The transition was from a flawed, but still readily identifiable constitutional republic (not a democracy), to a corporate oligarchy.
This has never been a democracy, and furthermore, the constitution insists that the federal government guarantee each state a republican form of government, as in, a republic -- not a democracy. That's in article 4, section 4.
This is why representatives decide the actual matters, and voters don't, in the basic design.
Of course, now even the representatives don't decide -- nor judges -- if the legislation deals in any significant way with business interests. The only way the old system still operates even remotely the way it was designed to is when the issue(s) at hand a purely social ones. Even then, the bill of rights seems to be at the very bottom of any legislator's or judge's list of concerns.
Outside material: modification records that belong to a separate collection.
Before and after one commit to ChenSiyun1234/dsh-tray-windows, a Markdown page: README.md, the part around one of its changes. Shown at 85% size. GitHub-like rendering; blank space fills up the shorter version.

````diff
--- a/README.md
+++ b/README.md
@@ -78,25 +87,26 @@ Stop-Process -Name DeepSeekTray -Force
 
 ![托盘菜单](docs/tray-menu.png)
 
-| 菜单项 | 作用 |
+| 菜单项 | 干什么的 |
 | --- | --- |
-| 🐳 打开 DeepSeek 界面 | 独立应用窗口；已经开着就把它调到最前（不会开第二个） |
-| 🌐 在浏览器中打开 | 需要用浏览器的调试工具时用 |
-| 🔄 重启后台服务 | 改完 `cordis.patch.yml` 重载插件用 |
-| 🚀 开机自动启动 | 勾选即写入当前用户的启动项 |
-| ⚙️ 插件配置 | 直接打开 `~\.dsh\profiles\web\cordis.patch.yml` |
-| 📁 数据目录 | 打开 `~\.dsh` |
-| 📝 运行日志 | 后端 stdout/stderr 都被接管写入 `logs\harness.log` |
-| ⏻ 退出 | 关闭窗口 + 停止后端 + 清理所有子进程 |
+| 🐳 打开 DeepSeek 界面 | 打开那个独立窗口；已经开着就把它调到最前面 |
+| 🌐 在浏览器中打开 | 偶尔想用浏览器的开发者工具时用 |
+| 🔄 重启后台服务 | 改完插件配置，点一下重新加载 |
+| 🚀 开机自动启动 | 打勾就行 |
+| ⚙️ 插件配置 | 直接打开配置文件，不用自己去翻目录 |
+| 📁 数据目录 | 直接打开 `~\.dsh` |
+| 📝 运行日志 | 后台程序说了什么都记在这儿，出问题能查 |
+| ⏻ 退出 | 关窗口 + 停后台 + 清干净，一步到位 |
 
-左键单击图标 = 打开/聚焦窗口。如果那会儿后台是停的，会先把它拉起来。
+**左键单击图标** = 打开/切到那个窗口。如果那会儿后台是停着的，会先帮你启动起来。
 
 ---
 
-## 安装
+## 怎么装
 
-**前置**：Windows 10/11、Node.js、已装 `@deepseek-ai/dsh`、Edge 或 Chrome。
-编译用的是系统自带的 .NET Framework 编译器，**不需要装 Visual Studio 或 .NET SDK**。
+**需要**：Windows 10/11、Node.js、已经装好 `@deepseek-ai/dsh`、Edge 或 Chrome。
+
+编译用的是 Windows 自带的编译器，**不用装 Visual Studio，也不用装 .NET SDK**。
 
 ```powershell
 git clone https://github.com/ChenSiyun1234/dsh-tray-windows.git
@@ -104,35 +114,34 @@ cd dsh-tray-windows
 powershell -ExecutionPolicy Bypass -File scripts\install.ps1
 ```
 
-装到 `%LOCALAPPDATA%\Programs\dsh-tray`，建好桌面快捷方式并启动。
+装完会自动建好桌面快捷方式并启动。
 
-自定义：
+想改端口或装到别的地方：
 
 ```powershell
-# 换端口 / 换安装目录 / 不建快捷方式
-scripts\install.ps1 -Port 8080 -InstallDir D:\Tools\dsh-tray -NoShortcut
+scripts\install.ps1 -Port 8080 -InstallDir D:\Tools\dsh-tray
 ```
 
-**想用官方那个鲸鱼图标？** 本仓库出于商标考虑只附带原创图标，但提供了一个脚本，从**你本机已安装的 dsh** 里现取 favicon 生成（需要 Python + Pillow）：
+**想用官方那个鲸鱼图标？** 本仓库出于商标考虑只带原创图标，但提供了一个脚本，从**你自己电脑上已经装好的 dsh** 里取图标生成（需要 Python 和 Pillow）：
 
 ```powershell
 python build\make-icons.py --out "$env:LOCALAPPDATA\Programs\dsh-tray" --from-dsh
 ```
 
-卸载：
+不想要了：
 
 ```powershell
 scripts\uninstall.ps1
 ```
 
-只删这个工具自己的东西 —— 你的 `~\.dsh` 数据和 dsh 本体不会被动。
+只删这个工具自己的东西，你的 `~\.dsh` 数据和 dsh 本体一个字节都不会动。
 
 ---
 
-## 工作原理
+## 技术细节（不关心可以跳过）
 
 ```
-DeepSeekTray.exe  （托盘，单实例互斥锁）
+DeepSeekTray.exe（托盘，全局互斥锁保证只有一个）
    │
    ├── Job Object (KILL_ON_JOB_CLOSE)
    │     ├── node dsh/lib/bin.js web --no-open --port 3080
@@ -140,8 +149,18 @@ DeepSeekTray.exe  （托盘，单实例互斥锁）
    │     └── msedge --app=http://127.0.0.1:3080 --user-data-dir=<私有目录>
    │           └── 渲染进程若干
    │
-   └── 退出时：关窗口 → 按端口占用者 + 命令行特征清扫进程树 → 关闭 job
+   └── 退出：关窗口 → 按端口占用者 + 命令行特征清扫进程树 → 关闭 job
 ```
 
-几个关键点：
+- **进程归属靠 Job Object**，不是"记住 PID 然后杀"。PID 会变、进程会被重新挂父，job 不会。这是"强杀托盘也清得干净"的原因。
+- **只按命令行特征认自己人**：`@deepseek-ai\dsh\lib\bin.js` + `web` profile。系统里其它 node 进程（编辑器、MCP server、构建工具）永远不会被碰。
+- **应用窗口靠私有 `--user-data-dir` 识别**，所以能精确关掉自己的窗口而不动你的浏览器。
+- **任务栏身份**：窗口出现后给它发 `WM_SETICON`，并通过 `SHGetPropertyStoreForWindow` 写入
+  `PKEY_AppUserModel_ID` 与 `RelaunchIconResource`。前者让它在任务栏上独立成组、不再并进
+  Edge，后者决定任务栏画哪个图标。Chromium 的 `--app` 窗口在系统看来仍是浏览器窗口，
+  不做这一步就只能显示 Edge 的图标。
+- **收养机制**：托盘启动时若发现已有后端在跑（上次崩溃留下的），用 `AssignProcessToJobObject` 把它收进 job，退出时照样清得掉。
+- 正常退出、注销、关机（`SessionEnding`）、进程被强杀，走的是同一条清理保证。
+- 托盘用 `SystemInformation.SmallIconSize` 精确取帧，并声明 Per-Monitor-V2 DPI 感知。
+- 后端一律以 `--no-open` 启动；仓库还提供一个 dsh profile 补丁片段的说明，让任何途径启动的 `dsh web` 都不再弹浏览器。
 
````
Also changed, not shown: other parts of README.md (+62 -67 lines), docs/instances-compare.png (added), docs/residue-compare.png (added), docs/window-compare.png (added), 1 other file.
Can't see any of this changing, though. The public is too uninformed, and short of completely revamping the school curriculums, they're going to remain that way.